Here's a piece I did for the latest issue of Psychologies, on the therapeutic benefits of Stoic philosophy:

Stoicism: the thinking cure

As a young man, Jules Evans was plagued by panic attacks and anxiety until he discovered an ancient philosophy that gave him back his peace of mind

You never forget your first panic attack. Mine was at a party, shortly after I turned 18. I suddenly found myself the centre of attention, and for some reason this triggered a wave of adrenalin, making my face turn white and my heart pound. I was terrified that others would notice my fear, and this only increased the panic. I felt like a rag-doll, picked up and shaken by irrational forces beyond my control.

It was the first of many such attacks. I came to dread social gatherings, and to avoid them, or drink to get through them. I didn’t understand what was happening to me, or whether I would ever get better. I felt an exile from the human race.

But what finally helped me return to health and happiness was not a lifetime of anti-depressants or expensive treatments, but a 2,000-year-old philosophy called Stoicism, which forms the basis of cognitive behavioural theory today.

This philosophy first emerged around 350 BC in Athens where the Stoic philosophers would teach (among the Stoa, or colonnades of the marketplace). Their immensely practical teachings aimed to cure the soul of emotional suffering. When we think of being stoic today, we think of stiff upper lips and emotional avoidance, but the philosophical truth is different.

Stoicism is about learning to understand and control our emotions, rather than simply stifling them. It is about learning to feel in control again, when our negative emotions seem to overpower us. For example, I didn’t choose to have a panic attack at that party, it just happened, making me feel helpless.

Stoics try to show how these negative emotions are actually in our control. They don’t just ‘happen’ as responses to external events. Instead, they arise out of our interpretation of external events. As the Stoic philosopher Epictetus put it, ‘it’s not events, but our interpretation of them, which cause us suffering’.

Our interpretations or opinions can make a bad external situation a whole lot worse. For example, what caused my panic attack was not the whole room looking at me, but the thoughts racing around in my head, saying ‘oh my God, everyone is looking at me, if they notice I am anxious they will think less of me, I will make a fool of myself, and that’s completely unacceptable…’

Stoicism helped me get better because it made me realise that what was causing my anxiety was not some burnt-out synapse in my brain, but my own beliefs. Specifically, it was my belief that other people’s opinions of me were all-important, that I must get on with everyone I meet, which was causing me suffering.

Stoics teach us that negative emotions often arise because we have become mentally attached to something external, such as the good opinion of other people. External things are always, to some extent, outside of our control and subject to change. If we build our happiness on externals, we will never feel secure or content. We will always be the slave of external circumstances, always feeling paranoid about what others think of us.

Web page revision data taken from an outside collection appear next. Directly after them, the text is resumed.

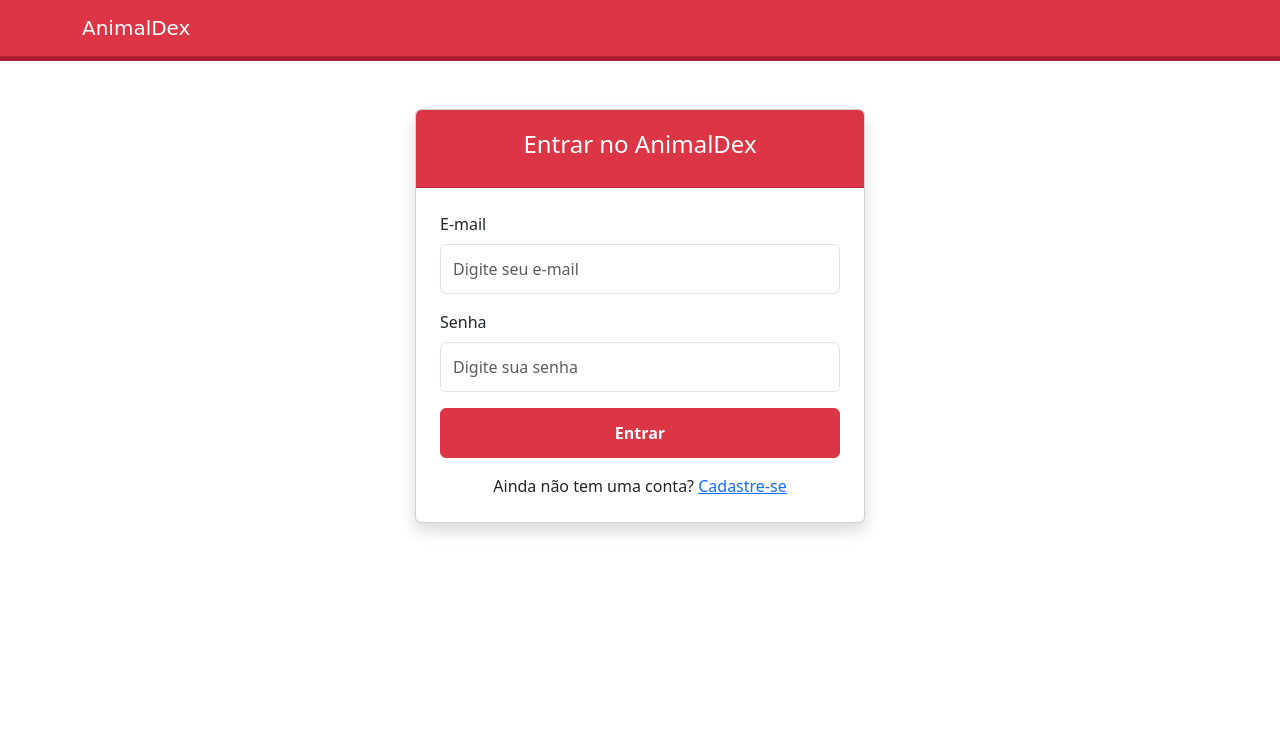
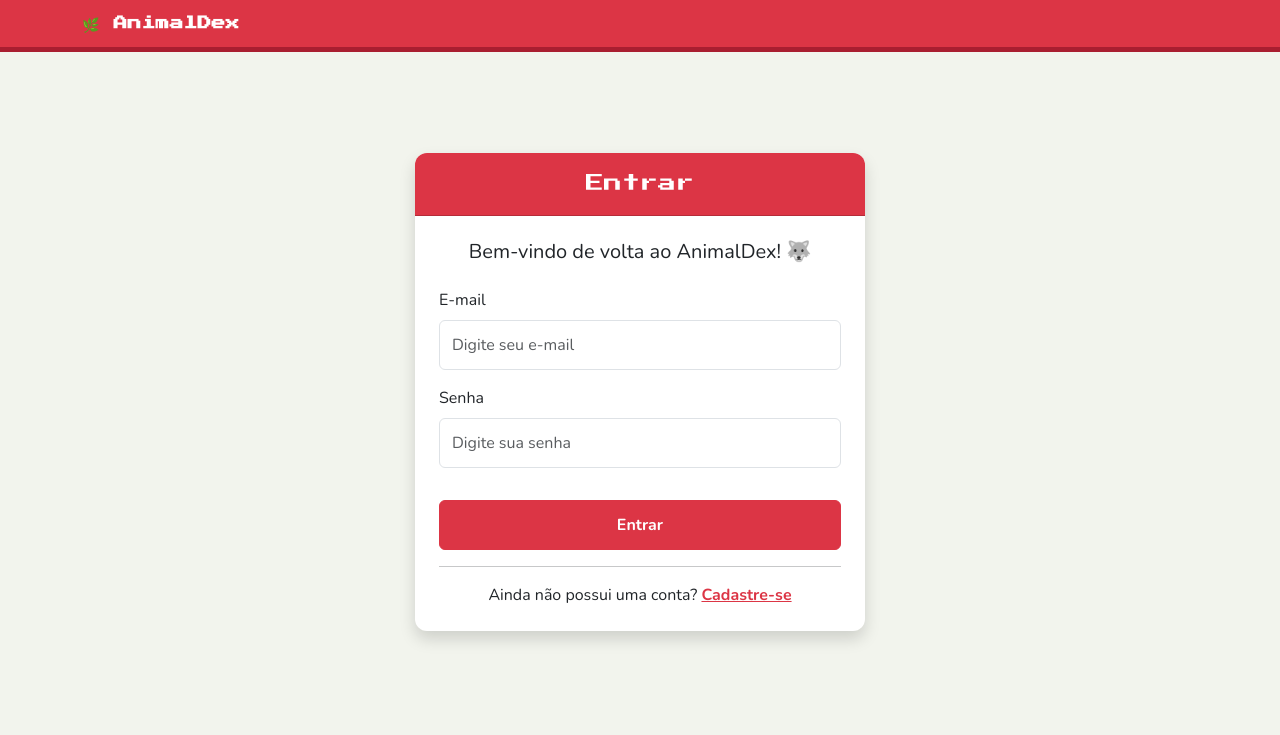
Before and after one commit to mateusleonardotei-lgtm/Lista-de-animais, a plain HTML site: page login.html in a window 1280 px wide. Drawn offline with nearby package versions, Linux system fonts and the light colour scheme.

Commit message:
mudança na tela de logis e cadastro

```diff
--- a/login.html
+++ b/login.html
@@ -1,4 +1,3 @@
-
 <!DOCTYPE html>
 <html lang="pt-BR">
 
@@ -6,64 +5,88 @@
     <meta charset="UTF-8">
     <meta name="viewport" content="width=device-width, initial-scale=1.0">
 
-    <title>AnimalDex | Login</title>
+    <title>Login | AnimalDex</title>
+
+    <link href="https://cdn.jsdelivr.net/npm/bootstrap@5.3.8/dist/css/bootstrap.min.css" rel="stylesheet">
+
+    <link rel="preconnect" href="https://fonts.googleapis.com">
+    <link rel="preconnect" href="https://fonts.gstatic.com" crossorigin>
+
+    <link href="https://fonts.googleapis.com/css2?family=Press+Start+2P&family=Nunito:wght@400;600;700;800;900&display=swap" rel="stylesheet">
 
     <link rel="stylesheet" href="style.css">
-
-    <link href="https://cdn.jsdelivr.net/npm/bootstrap@5.3.8/dist/css/bootstrap.min.css" rel="stylesheet">
 
 </head>
 
 <body>
 
-    <nav class="navbar navbar-expand-lg navbar-dark bg-danger">
+    <nav class="navbar navbar-dark bg-danger">
+
         <div class="container">
-            <a class="navbar-brand" href="index.html">AnimalDex</a>
+
+            <a class="navbar-brand fw-bold" href="index.html">
+                🌿 AnimalDex
+            </a>
+
         </div>
+
     </nav>
 
-    <main class="container d-flex justify-content-center align-items-center py-5">
+    <div class="container d-flex justify-content-center align-items-center cadastro-container">
 
         <div class="card shadow cadastro-card">
 
             <div class="card-header bg-danger text-white text-center">
-                <h4>Entrar no AnimalDex</h4>
+
+                <h3 class="mb-0">Entrar</h3>
+
             </div>
 
             <div class="card-body p-4">
 
+                <h5 class="text-center mb-4"> Bem-vindo de volta ao AnimalDex! 🐺 </h5>
+
                 <form id="formLogin">
 
+                    <!-- Email -->
                     <div class="mb-3">
+
                         <label for="emailLogin" class="form-label">E-mail</label>
                         <input type="email" class="form-control" id="emailLogin" placeholder="Digite seu e-mail" required>
+
                     </div>
 
+                    <!-- Senha -->
                     <div class="mb-3">
+
                         <label for="senhaLogin" class="form-label">Senha</label>
                         <input type="password" class="form-control" id="senhaLogin" placeholder="Digite sua senha" required>
+
                     </div>
 
-                    <button type="submit" class="btn btn-danger w-100">
-                        Entrar
-                    </button>
+                    <button type="submit" class="btn btn-danger w-100 mt-3"> Entrar </button>
 
                 </form>
 
-                <p class="text-center mt-3 mb-0">
-                    Ainda não tem uma conta?
-                    <a href="cadastro.html">Cadastre-se</a>
+                <hr>
+
+                <p class="text-center mb-0">
+
+                    Ainda não possui uma conta?
+
+                    <a href="cadastro.html" class="text-danger fw-bold">
+                        Cadastre-se
+                    </a>
+
                 </p>
 
             </div>
 
         </div>
 
-    </main>
+    </div>
 
     <script src="script.js"></script>
-
-    <script src="https://cdn.jsdelivr.net/npm/bootstrap@5.3.8/dist/js/bootstrap.bundle.min.js"></script>
 
 </body>
 
--- a/script.js
+++ b/script.js
@@ -77,6 +77,8 @@ if (formCadastro) {
 
         formCadastro.reset();
 
+        window.location.href = "login.html"
+
     });
 
 }
```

Instead, Stoics advise us to concentrate on what is under our control – our own thoughts – and to focus our efforts on learning to accept ourselves, and to control our thoughts. This is a much more important and worthwhile project than spending our whole life trying to make a good impression. If we follow the Stoic path, we can slowly become masters of ourselves, rather than the slave of externals.

Stoicism is very much an inner philosophy, which emphasizes intensive training of one’s mind, and a lofty disregard for externals. The Roman emperor Marcus Aurelius, who is one of the most famous Stoic philosophers, spoke of making your mind an ‘inner citadel’ from the vagaries of the external world.

In part, this emphasis on inner freedom rather than the outer life was a product of the era in which Stoicism grew up. It developed in a time of tremendous political upheaval, when the Greek city-states were being conquered by foreign empires like Rome, when dictators were imposing their bloody will upon populations, when daily life was uncertain and sometimes brutal.
Stoicism gave people a way to survive in such uncertain times. If the city-state fell, the true philosopher could maintain his equanimity, because he was not just a citizen of Athens or Sparta, but a citizen of the universe, a Cosmopolitan. The universe, Stoics believe, is governed by a universal law, which they called the Logos. When we cultivate acceptance of change and indifference to externals, then we live in harmony with this divine law.

This idea of living in harmony with the ever-changing universe could be compared to the eastern philosophies of Buddhism and Taoism. There are marked similarities – the Buddha also spoke of making one’s mind an ‘inner citadel’ – and some academics wonder if Stoicism was influenced by Indian philosophy after Alexander the Great invaded India.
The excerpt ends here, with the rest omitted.